We recently entered a contest that was put on by GoLite to find everyday athletes to use as models for their catalog. In order to enter in the competition we had to write a story/article and submit some photos. Here's our submission (we didn't win).

I also submitted this post to The Kathleen Show's Prevention Not Prescriptions.

Now time for a mini-rant (we didn't submit this to the contest): While I like the idea of a company using everyday people as models for their products, I think someone needs to take things farther. Where are the families? Everyday people have families, and we need to encourage people to get out as families. The only way our kids are going to learn to appreciate the outdoors is if their parents take them there. Let's see some real outdoor companies encouraging families to get outdoors. (Never-mind the fact that the future of their business, and our natural world will depend on it).

Now time for our actual submission.

I'm the father in a family of five that needs to be outdoors. Therefore I (we) GoLite.

For our health...

Spending time being active in the outdoors is vital to the health of our family. Our physical health. Our emotional health. Our relational health. And our spiritual health. Making time for this necessary adventuring together means that we need to simplify other areas of our life. Therefore we go light.

For the environment...

I want my kids to grow up with a love for the outdoors. After all, they won't be able protect something that they don't have an appreciation for. I want them to learn that one of the biggest contributions that they can make to protecting our world is to consume less. Therefore we go light.

For our finances...

Taking the time to care for our children and live as sustainably as possible is a full-time vocational commitment, and limits our family's financial resources. But sustainability, by its very definition means living within our means. Therefore we go light.

For gear...

Keeping a family active and comfortable in the outdoors requires good gear. All of our purchases require careful planning and preparation; choosing fewer pieces of higher quality gear. Therefore we go light.

For space...

I don't think it's necessary to buy a home bigger than we need or a large gas-guzzling vehicle for transportation. Packing up for a week in the mountains means we need to fit all of our gear in the trunk of our aging 4-door sedan. Therefore we go light.

For time...

Having more stuff complicates our lives. I would rather spend time hiking with my family than cleaning, organizing, sorting, storing, buying, and selling stuff. Therefore we go light.

For mobility...

Having less gear in our trunk or in our packs means that we can go farther and higher, visiting places few other families go. We desire to see and experience the natural wonders of the outdoors.

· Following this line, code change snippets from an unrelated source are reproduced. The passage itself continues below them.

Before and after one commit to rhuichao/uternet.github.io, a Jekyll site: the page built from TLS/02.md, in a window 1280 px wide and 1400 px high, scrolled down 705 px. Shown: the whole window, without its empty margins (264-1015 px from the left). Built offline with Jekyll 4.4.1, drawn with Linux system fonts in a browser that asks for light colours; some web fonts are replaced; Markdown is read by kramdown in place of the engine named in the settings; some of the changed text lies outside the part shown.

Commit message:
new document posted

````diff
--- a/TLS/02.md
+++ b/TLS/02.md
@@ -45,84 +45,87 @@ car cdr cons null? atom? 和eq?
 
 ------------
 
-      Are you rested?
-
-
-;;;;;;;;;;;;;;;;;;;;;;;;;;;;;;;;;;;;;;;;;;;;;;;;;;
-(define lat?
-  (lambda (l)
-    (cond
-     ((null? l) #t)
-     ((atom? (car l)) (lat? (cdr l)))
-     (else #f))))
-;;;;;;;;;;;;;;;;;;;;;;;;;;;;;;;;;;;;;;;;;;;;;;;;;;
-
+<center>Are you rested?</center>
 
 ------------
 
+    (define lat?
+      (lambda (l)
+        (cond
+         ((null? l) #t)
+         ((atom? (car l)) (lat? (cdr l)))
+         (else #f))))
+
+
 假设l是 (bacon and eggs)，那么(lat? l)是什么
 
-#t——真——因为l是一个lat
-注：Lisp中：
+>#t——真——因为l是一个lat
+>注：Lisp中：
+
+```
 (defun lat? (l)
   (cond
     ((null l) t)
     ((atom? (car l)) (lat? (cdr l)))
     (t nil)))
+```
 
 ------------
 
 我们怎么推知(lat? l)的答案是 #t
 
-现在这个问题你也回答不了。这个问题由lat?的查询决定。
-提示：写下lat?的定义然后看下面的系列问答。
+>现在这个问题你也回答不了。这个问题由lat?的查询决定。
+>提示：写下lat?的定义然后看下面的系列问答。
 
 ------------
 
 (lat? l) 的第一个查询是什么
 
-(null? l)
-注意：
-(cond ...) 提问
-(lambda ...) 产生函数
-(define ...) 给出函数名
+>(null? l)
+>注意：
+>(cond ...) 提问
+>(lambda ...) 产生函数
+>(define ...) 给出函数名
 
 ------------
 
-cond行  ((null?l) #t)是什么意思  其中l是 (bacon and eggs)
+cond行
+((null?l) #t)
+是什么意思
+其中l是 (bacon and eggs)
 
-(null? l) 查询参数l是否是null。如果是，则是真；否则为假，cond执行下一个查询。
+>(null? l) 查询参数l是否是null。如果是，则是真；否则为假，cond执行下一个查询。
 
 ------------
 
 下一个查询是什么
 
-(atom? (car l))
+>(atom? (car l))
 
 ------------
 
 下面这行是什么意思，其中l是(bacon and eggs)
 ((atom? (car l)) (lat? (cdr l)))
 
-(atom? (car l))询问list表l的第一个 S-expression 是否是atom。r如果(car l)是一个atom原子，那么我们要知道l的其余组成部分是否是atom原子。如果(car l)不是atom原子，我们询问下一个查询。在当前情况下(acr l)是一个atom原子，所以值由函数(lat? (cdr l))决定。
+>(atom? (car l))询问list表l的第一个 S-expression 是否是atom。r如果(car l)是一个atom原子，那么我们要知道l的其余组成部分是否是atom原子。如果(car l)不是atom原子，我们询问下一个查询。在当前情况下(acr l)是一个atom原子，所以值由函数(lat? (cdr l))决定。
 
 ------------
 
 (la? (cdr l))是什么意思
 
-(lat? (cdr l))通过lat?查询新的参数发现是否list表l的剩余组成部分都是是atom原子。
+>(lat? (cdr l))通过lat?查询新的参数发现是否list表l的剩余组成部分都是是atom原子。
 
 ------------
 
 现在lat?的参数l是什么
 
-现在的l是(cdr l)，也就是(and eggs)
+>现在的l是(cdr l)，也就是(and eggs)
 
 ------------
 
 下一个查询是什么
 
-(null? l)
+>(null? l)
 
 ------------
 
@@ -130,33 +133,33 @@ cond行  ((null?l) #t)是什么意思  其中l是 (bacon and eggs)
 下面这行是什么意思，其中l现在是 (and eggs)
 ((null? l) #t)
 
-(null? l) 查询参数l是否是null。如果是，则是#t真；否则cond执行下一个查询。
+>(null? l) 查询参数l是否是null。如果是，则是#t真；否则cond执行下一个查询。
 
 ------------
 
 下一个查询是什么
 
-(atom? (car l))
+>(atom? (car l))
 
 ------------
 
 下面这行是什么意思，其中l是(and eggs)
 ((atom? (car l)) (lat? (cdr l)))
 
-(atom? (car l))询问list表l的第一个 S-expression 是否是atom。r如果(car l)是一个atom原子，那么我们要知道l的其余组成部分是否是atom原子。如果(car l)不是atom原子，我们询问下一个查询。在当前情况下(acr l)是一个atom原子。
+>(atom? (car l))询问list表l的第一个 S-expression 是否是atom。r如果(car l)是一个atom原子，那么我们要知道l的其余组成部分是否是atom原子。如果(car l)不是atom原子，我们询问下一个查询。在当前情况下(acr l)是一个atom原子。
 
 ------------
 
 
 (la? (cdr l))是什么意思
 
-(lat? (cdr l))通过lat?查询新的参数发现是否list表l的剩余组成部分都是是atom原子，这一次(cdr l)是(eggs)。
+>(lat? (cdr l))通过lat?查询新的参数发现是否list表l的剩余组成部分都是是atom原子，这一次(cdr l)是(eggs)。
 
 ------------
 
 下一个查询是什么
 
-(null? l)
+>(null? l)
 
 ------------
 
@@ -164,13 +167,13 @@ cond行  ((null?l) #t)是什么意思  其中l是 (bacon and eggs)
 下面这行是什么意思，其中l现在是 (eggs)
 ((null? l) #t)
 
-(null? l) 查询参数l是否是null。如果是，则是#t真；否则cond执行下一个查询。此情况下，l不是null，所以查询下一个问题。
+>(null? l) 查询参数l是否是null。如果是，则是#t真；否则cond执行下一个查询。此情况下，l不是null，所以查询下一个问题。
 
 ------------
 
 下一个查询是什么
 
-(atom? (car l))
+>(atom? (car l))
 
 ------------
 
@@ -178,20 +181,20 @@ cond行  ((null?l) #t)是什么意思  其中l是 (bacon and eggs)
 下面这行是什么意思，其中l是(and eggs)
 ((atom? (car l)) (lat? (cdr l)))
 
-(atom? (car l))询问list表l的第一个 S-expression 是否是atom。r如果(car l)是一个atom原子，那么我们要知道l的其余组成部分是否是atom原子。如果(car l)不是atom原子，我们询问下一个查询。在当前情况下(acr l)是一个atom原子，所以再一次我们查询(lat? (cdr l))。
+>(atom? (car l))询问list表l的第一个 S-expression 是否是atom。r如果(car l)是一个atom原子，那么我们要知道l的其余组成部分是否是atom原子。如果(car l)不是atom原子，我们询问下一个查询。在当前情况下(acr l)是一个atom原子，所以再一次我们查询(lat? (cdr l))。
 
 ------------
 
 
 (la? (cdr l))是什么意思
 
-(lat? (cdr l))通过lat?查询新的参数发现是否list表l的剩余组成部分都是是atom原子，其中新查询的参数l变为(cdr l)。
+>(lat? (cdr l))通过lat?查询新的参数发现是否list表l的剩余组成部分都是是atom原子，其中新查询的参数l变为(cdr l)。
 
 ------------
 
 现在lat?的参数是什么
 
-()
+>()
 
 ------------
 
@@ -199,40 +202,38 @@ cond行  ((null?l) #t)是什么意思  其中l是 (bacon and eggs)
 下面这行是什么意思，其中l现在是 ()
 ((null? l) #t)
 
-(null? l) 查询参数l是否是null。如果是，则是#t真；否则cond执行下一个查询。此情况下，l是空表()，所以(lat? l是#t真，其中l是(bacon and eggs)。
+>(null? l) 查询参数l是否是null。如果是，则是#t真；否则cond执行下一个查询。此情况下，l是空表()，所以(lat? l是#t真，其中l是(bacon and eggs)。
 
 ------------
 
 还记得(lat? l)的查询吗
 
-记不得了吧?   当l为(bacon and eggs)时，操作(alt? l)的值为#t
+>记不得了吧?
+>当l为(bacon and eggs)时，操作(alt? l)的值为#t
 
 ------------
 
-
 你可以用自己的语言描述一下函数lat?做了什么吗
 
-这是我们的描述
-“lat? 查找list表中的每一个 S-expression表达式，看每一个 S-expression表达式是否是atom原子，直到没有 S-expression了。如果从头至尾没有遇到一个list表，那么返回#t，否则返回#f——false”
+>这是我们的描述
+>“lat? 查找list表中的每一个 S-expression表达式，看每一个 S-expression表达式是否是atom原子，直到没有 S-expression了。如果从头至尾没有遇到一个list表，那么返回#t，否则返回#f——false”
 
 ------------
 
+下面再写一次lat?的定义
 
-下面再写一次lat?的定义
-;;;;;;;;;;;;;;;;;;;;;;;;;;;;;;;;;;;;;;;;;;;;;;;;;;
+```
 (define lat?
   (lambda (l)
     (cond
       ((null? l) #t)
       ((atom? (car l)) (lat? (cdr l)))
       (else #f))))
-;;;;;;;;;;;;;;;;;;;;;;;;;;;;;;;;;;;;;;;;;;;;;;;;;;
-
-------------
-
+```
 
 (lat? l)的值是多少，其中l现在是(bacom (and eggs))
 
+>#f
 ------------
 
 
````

Therefore we go light.



You re so right ! I live in

You re so right !

I live in France, Father of one 11 month old little girl and I was thinking how it was good in my childhood to go away with my parents for a week of trekking, hicking in the low montain and volcano parc in center of France...
I can't wait my daughter can walk so we can take her to walk in the nature everywhere,
it s my new long-term project, training slowly from easy contryside path to high montain.
And we started that in fact because when my wife was pregnant last year, we were hicking in Yosemite Park. lol


[...] on the subject of going places with children I'd like to point you to Damien's latest article, Going Light at ADVENTUREinPROGRESS. Going light for us means having adventures with our 3 children in our 16 [...]

We're right there with you!

Found you through Prevention not Prescriptions...

Wonderful post - I enjoyed the photos very much. My family and I are the same way - we love to hike, bike, and canoe. Just love being outside... we crave it. And the time we get to spend together is priceless.

I've found too, that the more time we spend out time, the less "stuff" we need.


[...] It wasn't very long ago that I was lamenting the fact that there weren't any serious outdoor companies showing families in their marketing materials. About a month later I got a catalog in the mail from Mountain Gear with this on the cover (please excuse the poor image quality): [...]